Extracted data
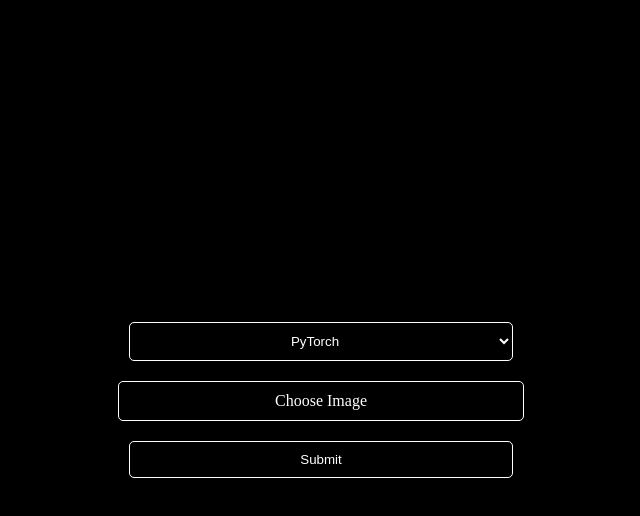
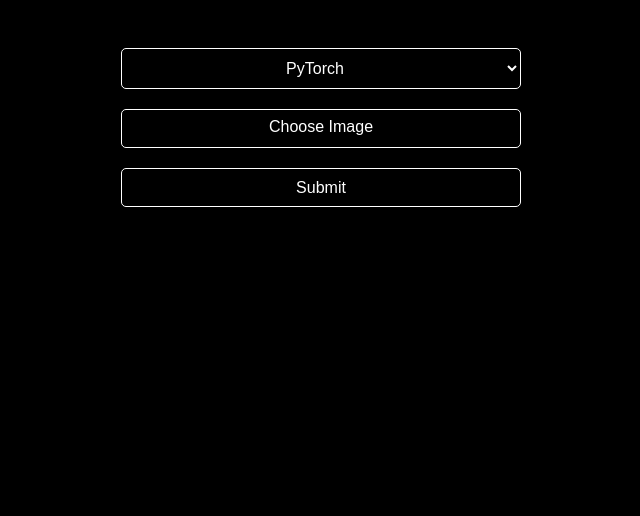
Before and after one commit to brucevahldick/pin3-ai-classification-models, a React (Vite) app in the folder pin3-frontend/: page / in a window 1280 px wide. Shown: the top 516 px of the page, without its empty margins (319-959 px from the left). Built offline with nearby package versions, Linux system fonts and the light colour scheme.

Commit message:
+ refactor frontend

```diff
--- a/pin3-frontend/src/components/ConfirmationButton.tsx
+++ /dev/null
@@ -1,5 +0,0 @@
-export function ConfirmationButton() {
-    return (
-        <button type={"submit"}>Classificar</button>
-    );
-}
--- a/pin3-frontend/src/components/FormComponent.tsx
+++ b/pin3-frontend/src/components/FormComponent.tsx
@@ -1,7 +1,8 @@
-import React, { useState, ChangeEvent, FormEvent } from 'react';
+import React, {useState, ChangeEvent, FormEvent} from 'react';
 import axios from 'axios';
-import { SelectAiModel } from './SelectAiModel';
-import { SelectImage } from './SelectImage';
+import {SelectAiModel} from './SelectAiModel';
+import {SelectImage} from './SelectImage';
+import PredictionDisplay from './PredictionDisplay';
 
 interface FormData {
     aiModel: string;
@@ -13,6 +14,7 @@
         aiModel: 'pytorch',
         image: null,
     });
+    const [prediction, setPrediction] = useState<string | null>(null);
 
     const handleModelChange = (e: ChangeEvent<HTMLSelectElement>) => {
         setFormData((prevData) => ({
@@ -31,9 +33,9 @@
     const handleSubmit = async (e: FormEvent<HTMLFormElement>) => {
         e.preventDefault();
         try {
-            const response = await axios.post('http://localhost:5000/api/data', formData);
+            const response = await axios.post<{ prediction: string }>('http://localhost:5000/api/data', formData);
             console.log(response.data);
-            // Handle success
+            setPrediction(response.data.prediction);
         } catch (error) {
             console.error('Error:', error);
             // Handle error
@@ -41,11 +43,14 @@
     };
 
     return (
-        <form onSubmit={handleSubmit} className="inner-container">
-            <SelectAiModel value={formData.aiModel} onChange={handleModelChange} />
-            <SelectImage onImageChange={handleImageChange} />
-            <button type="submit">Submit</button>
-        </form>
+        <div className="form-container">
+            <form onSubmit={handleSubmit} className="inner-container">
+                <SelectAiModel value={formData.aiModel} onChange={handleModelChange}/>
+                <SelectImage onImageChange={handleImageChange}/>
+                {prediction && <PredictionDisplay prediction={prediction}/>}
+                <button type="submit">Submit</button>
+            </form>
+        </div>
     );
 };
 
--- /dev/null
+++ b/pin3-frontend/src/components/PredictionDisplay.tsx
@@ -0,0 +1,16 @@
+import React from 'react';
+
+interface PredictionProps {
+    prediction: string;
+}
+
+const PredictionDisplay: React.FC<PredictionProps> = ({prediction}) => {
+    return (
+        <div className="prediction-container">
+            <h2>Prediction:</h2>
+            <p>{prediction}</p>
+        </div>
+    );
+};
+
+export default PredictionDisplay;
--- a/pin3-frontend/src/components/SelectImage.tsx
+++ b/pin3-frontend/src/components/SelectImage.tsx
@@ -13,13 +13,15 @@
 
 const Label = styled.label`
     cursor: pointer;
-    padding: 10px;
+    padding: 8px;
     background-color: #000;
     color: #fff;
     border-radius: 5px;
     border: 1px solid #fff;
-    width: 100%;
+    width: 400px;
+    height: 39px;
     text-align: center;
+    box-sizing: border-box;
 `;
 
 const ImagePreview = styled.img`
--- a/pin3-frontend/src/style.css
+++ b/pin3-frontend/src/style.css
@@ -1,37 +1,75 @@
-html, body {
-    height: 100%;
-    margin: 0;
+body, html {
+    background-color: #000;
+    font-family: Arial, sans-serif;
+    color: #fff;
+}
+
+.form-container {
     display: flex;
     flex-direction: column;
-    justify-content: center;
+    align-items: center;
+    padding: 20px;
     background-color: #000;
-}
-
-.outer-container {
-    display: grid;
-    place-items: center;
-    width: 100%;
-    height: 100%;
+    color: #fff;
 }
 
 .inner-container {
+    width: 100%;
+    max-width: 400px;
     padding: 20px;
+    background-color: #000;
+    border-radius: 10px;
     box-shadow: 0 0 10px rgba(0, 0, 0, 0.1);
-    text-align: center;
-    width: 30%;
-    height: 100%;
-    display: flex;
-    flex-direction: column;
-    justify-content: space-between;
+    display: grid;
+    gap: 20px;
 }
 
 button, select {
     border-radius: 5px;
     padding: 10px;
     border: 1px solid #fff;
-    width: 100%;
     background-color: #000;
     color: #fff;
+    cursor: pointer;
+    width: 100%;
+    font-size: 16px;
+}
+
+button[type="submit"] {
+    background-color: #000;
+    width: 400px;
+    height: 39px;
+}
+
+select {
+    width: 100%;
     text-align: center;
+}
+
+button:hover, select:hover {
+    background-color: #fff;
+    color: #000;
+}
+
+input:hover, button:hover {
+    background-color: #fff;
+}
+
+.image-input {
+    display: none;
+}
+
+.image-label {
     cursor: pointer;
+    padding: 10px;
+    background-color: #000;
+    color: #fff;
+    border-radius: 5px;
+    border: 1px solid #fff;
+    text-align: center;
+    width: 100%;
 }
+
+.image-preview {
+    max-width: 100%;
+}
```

Description of the task
Write out the records above exactly. Pictures do not belong in the copy.

Answer to the exercise
Before and after one commit to brucevahldick/pin3-ai-classification-models, a React (Vite) app in the folder pin3-frontend/: page / in a window 1280 px wide. Shown: the top 516 px of the page, without its empty margins (319-959 px from the left). Built offline with nearby package versions, Linux system fonts and the light colour scheme.

Commit message:
+ refactor frontend

```diff
--- a/pin3-frontend/src/components/ConfirmationButton.tsx
+++ /dev/null
@@ -1,5 +0,0 @@
-export function ConfirmationButton() {
-    return (
-        <button type={"submit"}>Classificar</button>
-    );
-}
--- a/pin3-frontend/src/components/FormComponent.tsx
+++ b/pin3-frontend/src/components/FormComponent.tsx
@@ -1,7 +1,8 @@
-import React, { useState, ChangeEvent, FormEvent } from 'react';
+import React, {useState, ChangeEvent, FormEvent} from 'react';
 import axios from 'axios';
-import { SelectAiModel } from './SelectAiModel';
-import { SelectImage } from './SelectImage';
+import {SelectAiModel} from './SelectAiModel';
+import {SelectImage} from './SelectImage';
+import PredictionDisplay from './PredictionDisplay';
 
 interface FormData {
     aiModel: string;
@@ -13,6 +14,7 @@
         aiModel: 'pytorch',
         image: null,
     });
+    const [prediction, setPrediction] = useState<string | null>(null);
 
     const handleModelChange = (e: ChangeEvent<HTMLSelectElement>) => {
         setFormData((prevData) => ({
@@ -31,9 +33,9 @@
     const handleSubmit = async (e: FormEvent<HTMLFormElement>) => {
         e.preventDefault();
         try {
-            const response = await axios.post('http://localhost:5000/api/data', formData);
+            const response = await axios.post<{ prediction: string }>('http://localhost:5000/api/data', formData);
             console.log(response.data);
-            // Handle success
+            setPrediction(response.data.prediction);
         } catch (error) {
             console.error('Error:', error);
             // Handle error
@@ -41,11 +43,14 @@
     };
 
     return (
-        <form onSubmit={handleSubmit} className="inner-container">
-            <SelectAiModel value={formData.aiModel} onChange={handleModelChange} />
-            <SelectImage onImageChange={handleImageChange} />
-            <button type="submit">Submit</button>
-        </form>
+        <div className="form-container">
+            <form onSubmit={handleSubmit} className="inner-container">
+                <SelectAiModel value={formData.aiModel} onChange={handleModelChange}/>
+                <SelectImage onImageChange={handleImageChange}/>
+                {prediction && <PredictionDisplay prediction={prediction}/>}
+                <button type="submit">Submit</button>
+            </form>
+        </div>
     );
 };
 
--- /dev/null
+++ b/pin3-frontend/src/components/PredictionDisplay.tsx
@@ -0,0 +1,16 @@
+import React from 'react';
+
+interface PredictionProps {
+    prediction: string;
+}
+
+const PredictionDisplay: React.FC<PredictionProps> = ({prediction}) => {
+    return (
+        <div className="prediction-container">
+            <h2>Prediction:</h2>
+            <p>{prediction}</p>
+        </div>
+    );
+};
+
+export default PredictionDisplay;
--- a/pin3-frontend/src/components/SelectImage.tsx
+++ b/pin3-frontend/src/components/SelectImage.tsx
@@ -13,13 +13,15 @@
 
 const Label = styled.label`
     cursor: pointer;
-    padding: 10px;
+    padding: 8px;
     background-color: #000;
     color: #fff;
     border-radius: 5px;
     border: 1px solid #fff;
-    width: 100%;
+    width: 400px;
+    height: 39px;
     text-align: center;
+    box-sizing: border-box;
 `;
 
 const ImagePreview = styled.img`
--- a/pin3-frontend/src/style.css
+++ b/pin3-frontend/src/style.css
@@ -1,37 +1,75 @@
-html, body {
-    height: 100%;
-    margin: 0;
+body, html {
+    background-color: #000;
+    font-family: Arial, sans-serif;
+    color: #fff;
+}
+
+.form-container {
     display: flex;
     flex-direction: column;
-    justify-content: center;
+    align-items: center;
+    padding: 20px;
     background-color: #000;
-}
-
-.outer-container {
-    display: grid;
-    place-items: center;
-    width: 100%;
-    height: 100%;
+    color: #fff;
 }
 
 .inner-container {
+    width: 100%;
+    max-width: 400px;
     padding: 20px;
+    background-color: #000;
+    border-radius: 10px;
     box-shadow: 0 0 10px rgba(0, 0, 0, 0.1);
-    text-align: center;
-    width: 30%;
-    height: 100%;
-    display: flex;
-    flex-direction: column;
-    justify-content: space-between;
+    display: grid;
+    gap: 20px;
 }
 
 button, select {
     border-radius: 5px;
     padding: 10px;
     border: 1px solid #fff;
-    width: 100%;
     background-color: #000;
     color: #fff;
+    cursor: pointer;
+    width: 100%;
+    font-size: 16px;
+}
+
+button[type="submit"] {
+    background-color: #000;
+    width: 400px;
+    height: 39px;
+}
+
+select {
+    width: 100%;
     text-align: center;
+}
+
+button:hover, select:hover {
+    background-color: #fff;
+    color: #000;
+}
+
+input:hover, button:hover {
+    background-color: #fff;
+}
+
+.image-input {
+    display: none;
+}
+
+.image-label {
     cursor: pointer;
+    padding: 10px;
+    background-color: #000;
+    color: #fff;
+    border-radius: 5px;
+    border: 1px solid #fff;
+    text-align: center;
+    width: 100%;
 }
+
+.image-preview {
+    max-width: 100%;
+}
```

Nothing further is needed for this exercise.